▸ The problem:
An exact copy of every record is the required answer.

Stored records
—————
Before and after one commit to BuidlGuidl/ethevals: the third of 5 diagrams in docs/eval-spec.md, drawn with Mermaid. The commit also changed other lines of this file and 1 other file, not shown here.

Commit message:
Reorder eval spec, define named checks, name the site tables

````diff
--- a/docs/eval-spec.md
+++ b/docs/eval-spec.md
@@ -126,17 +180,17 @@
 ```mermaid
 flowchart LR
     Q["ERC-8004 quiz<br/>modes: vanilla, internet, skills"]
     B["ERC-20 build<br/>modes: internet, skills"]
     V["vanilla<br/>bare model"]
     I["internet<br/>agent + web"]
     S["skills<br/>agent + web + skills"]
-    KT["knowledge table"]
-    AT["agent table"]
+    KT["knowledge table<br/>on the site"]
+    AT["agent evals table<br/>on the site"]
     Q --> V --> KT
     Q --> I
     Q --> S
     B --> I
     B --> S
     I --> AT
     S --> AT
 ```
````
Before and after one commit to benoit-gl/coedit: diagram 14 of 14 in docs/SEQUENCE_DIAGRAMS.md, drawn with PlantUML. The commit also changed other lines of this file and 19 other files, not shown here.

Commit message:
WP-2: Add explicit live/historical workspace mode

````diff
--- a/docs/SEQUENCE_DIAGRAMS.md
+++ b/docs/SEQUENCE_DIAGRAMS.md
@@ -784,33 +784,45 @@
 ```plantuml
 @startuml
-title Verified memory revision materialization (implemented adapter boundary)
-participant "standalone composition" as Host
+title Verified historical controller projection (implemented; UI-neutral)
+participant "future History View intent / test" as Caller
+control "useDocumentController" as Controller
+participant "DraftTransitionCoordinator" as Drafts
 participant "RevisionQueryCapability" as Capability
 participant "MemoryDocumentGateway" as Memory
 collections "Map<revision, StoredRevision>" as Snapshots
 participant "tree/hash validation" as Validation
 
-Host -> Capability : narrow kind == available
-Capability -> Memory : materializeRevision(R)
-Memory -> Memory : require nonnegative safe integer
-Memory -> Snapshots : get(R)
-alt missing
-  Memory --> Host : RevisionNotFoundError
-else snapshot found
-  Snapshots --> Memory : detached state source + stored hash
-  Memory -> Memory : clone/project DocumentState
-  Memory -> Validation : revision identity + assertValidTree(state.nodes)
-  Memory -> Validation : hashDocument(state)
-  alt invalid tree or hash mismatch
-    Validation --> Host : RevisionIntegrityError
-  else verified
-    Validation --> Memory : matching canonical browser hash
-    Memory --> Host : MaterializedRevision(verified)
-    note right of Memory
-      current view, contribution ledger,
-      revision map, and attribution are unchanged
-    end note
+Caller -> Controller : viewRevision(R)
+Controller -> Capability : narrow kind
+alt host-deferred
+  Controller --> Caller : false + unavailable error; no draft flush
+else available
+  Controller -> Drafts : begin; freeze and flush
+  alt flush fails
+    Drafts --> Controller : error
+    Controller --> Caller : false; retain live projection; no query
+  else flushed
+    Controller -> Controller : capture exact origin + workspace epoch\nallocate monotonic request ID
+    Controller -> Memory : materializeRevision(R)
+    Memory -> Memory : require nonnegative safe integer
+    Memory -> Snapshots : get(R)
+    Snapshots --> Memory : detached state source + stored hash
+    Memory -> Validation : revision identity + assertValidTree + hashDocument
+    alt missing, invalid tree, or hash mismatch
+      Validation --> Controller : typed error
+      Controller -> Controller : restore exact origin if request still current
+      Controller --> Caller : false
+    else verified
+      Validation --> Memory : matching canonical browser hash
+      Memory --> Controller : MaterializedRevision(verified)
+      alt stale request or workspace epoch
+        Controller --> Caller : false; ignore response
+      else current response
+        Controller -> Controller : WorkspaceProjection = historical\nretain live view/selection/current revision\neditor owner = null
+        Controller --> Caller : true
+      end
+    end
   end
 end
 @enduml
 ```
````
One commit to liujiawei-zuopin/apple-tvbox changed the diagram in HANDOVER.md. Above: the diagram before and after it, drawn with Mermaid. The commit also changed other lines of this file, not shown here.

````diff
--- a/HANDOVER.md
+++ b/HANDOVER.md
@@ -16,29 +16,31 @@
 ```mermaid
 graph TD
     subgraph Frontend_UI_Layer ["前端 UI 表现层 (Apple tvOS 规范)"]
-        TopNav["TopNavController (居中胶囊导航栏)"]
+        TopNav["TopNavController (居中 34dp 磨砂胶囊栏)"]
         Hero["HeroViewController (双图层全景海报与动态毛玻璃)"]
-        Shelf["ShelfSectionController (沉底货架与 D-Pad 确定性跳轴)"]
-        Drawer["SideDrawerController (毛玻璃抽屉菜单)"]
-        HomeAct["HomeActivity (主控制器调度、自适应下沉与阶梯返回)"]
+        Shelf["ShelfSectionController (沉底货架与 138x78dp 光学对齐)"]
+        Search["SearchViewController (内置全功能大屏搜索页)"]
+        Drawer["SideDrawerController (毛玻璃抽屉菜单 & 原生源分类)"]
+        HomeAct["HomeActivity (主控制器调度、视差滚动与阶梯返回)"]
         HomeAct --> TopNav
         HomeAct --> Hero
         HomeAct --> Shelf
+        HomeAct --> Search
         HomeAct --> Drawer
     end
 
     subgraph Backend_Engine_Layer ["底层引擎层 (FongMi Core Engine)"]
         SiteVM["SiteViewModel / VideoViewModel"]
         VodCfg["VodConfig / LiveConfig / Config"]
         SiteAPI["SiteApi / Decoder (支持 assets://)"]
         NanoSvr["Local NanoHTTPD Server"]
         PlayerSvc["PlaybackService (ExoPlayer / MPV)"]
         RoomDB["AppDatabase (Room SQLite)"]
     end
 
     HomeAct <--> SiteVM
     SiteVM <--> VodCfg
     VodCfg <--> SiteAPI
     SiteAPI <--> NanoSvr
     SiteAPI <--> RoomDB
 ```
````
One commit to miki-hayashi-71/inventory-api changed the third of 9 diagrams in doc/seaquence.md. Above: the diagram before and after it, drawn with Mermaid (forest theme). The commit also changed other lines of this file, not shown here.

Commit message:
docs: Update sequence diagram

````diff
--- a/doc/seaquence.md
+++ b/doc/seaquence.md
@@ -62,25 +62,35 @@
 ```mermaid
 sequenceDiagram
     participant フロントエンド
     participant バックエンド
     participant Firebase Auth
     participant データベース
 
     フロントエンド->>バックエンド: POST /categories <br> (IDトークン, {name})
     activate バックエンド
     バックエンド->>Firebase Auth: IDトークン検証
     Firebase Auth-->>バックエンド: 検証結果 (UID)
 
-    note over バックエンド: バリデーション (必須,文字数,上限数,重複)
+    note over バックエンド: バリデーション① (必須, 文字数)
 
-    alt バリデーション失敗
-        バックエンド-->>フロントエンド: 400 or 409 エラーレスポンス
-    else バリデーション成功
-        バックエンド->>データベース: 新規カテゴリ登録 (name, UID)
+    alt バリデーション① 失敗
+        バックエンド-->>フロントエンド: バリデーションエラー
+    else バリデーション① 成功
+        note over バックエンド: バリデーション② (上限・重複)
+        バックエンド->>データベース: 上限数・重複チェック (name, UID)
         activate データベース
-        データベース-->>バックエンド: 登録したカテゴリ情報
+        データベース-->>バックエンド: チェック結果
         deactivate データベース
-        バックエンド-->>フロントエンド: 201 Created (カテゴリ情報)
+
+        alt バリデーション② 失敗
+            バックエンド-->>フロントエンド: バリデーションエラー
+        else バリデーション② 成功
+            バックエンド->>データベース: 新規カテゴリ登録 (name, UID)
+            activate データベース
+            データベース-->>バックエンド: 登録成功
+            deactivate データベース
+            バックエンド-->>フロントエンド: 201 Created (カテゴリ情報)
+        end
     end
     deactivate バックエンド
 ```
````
—————
▸ Exercise response:
Before and after one commit to BuidlGuidl/ethevals: the third of 5 diagrams in docs/eval-spec.md, drawn with Mermaid. The commit also changed other lines of this file and 1 other file, not shown here.

Commit message:
Reorder eval spec, define named checks, name the site tables

````diff
--- a/docs/eval-spec.md
+++ b/docs/eval-spec.md
@@ -126,17 +180,17 @@
 ```mermaid
 flowchart LR
     Q["ERC-8004 quiz<br/>modes: vanilla, internet, skills"]
     B["ERC-20 build<br/>modes: internet, skills"]
     V["vanilla<br/>bare model"]
     I["internet<br/>agent + web"]
     S["skills<br/>agent + web + skills"]
-    KT["knowledge table"]
-    AT["agent table"]
+    KT["knowledge table<br/>on the site"]
+    AT["agent evals table<br/>on the site"]
     Q --> V --> KT
     Q --> I
     Q --> S
     B --> I
     B --> S
     I --> AT
     S --> AT
 ```
````
Before and after one commit to benoit-gl/coedit: diagram 14 of 14 in docs/SEQUENCE_DIAGRAMS.md, drawn with PlantUML. The commit also changed other lines of this file and 19 other files, not shown here.

Commit message:
WP-2: Add explicit live/historical workspace mode

````diff
--- a/docs/SEQUENCE_DIAGRAMS.md
+++ b/docs/SEQUENCE_DIAGRAMS.md
@@ -784,33 +784,45 @@
 ```plantuml
 @startuml
-title Verified memory revision materialization (implemented adapter boundary)
-participant "standalone composition" as Host
+title Verified historical controller projection (implemented; UI-neutral)
+participant "future History View intent / test" as Caller
+control "useDocumentController" as Controller
+participant "DraftTransitionCoordinator" as Drafts
 participant "RevisionQueryCapability" as Capability
 participant "MemoryDocumentGateway" as Memory
 collections "Map<revision, StoredRevision>" as Snapshots
 participant "tree/hash validation" as Validation
 
-Host -> Capability : narrow kind == available
-Capability -> Memory : materializeRevision(R)
-Memory -> Memory : require nonnegative safe integer
-Memory -> Snapshots : get(R)
-alt missing
-  Memory --> Host : RevisionNotFoundError
-else snapshot found
-  Snapshots --> Memory : detached state source + stored hash
-  Memory -> Memory : clone/project DocumentState
-  Memory -> Validation : revision identity + assertValidTree(state.nodes)
-  Memory -> Validation : hashDocument(state)
-  alt invalid tree or hash mismatch
-    Validation --> Host : RevisionIntegrityError
-  else verified
-    Validation --> Memory : matching canonical browser hash
-    Memory --> Host : MaterializedRevision(verified)
-    note right of Memory
-      current view, contribution ledger,
-      revision map, and attribution are unchanged
-    end note
+Caller -> Controller : viewRevision(R)
+Controller -> Capability : narrow kind
+alt host-deferred
+  Controller --> Caller : false + unavailable error; no draft flush
+else available
+  Controller -> Drafts : begin; freeze and flush
+  alt flush fails
+    Drafts --> Controller : error
+    Controller --> Caller : false; retain live projection; no query
+  else flushed
+    Controller -> Controller : capture exact origin + workspace epoch\nallocate monotonic request ID
+    Controller -> Memory : materializeRevision(R)
+    Memory -> Memory : require nonnegative safe integer
+    Memory -> Snapshots : get(R)
+    Snapshots --> Memory : detached state source + stored hash
+    Memory -> Validation : revision identity + assertValidTree + hashDocument
+    alt missing, invalid tree, or hash mismatch
+      Validation --> Controller : typed error
+      Controller -> Controller : restore exact origin if request still current
+      Controller --> Caller : false
+    else verified
+      Validation --> Memory : matching canonical browser hash
+      Memory --> Controller : MaterializedRevision(verified)
+      alt stale request or workspace epoch
+        Controller --> Caller : false; ignore response
+      else current response
+        Controller -> Controller : WorkspaceProjection = historical\nretain live view/selection/current revision\neditor owner = null
+        Controller --> Caller : true
+      end
+    end
   end
 end
 @enduml
 ```
````
One commit to liujiawei-zuopin/apple-tvbox changed the diagram in HANDOVER.md. Above: the diagram before and after it, drawn with Mermaid. The commit also changed other lines of this file, not shown here.

````diff
--- a/HANDOVER.md
+++ b/HANDOVER.md
@@ -16,29 +16,31 @@
 ```mermaid
 graph TD
     subgraph Frontend_UI_Layer ["前端 UI 表现层 (Apple tvOS 规范)"]
-        TopNav["TopNavController (居中胶囊导航栏)"]
+        TopNav["TopNavController (居中 34dp 磨砂胶囊栏)"]
         Hero["HeroViewController (双图层全景海报与动态毛玻璃)"]
-        Shelf["ShelfSectionController (沉底货架与 D-Pad 确定性跳轴)"]
-        Drawer["SideDrawerController (毛玻璃抽屉菜单)"]
-        HomeAct["HomeActivity (主控制器调度、自适应下沉与阶梯返回)"]
+        Shelf["ShelfSectionController (沉底货架与 138x78dp 光学对齐)"]
+        Search["SearchViewController (内置全功能大屏搜索页)"]
+        Drawer["SideDrawerController (毛玻璃抽屉菜单 & 原生源分类)"]
+        HomeAct["HomeActivity (主控制器调度、视差滚动与阶梯返回)"]
         HomeAct --> TopNav
         HomeAct --> Hero
         HomeAct --> Shelf
+        HomeAct --> Search
         HomeAct --> Drawer
     end
 
     subgraph Backend_Engine_Layer ["底层引擎层 (FongMi Core Engine)"]
         SiteVM["SiteViewModel / VideoViewModel"]
         VodCfg["VodConfig / LiveConfig / Config"]
         SiteAPI["SiteApi / Decoder (支持 assets://)"]
         NanoSvr["Local NanoHTTPD Server"]
         PlayerSvc["PlaybackService (ExoPlayer / MPV)"]
         RoomDB["AppDatabase (Room SQLite)"]
     end
 
     HomeAct <--> SiteVM
     SiteVM <--> VodCfg
     VodCfg <--> SiteAPI
     SiteAPI <--> NanoSvr
     SiteAPI <--> RoomDB
 ```
````
One commit to miki-hayashi-71/inventory-api changed the third of 9 diagrams in doc/seaquence.md. Above: the diagram before and after it, drawn with Mermaid (forest theme). The commit also changed other lines of this file, not shown here.

Commit message:
docs: Update sequence diagram

````diff
--- a/doc/seaquence.md
+++ b/doc/seaquence.md
@@ -62,25 +62,35 @@
 ```mermaid
 sequenceDiagram
     participant フロントエンド
     participant バックエンド
     participant Firebase Auth
     participant データベース
 
     フロントエンド->>バックエンド: POST /categories <br> (IDトークン, {name})
     activate バックエンド
     バックエンド->>Firebase Auth: IDトークン検証
     Firebase Auth-->>バックエンド: 検証結果 (UID)
 
-    note over バックエンド: バリデーション (必須,文字数,上限数,重複)
+    note over バックエンド: バリデーション① (必須, 文字数)
 
-    alt バリデーション失敗
-        バックエンド-->>フロントエンド: 400 or 409 エラーレスポンス
-    else バリデーション成功
-        バックエンド->>データベース: 新規カテゴリ登録 (name, UID)
+    alt バリデーション① 失敗
+        バックエンド-->>フロントエンド: バリデーションエラー
+    else バリデーション① 成功
+        note over バックエンド: バリデーション② (上限・重複)
+        バックエンド->>データベース: 上限数・重複チェック (name, UID)
         activate データベース
-        データベース-->>バックエンド: 登録したカテゴリ情報
+        データベース-->>バックエンド: チェック結果
         deactivate データベース
-        バックエンド-->>フロントエンド: 201 Created (カテゴリ情報)
+
+        alt バリデーション② 失敗
+            バックエンド-->>フロントエンド: バリデーションエラー
+        else バリデーション② 成功
+            バックエンド->>データベース: 新規カテゴリ登録 (name, UID)
+            activate データベース
+            データベース-->>バックエンド: 登録成功
+            deactivate データベース
+            バックエンド-->>フロントエンド: 201 Created (カテゴリ情報)
+        end
     end
     deactivate バックエンド
 ```
````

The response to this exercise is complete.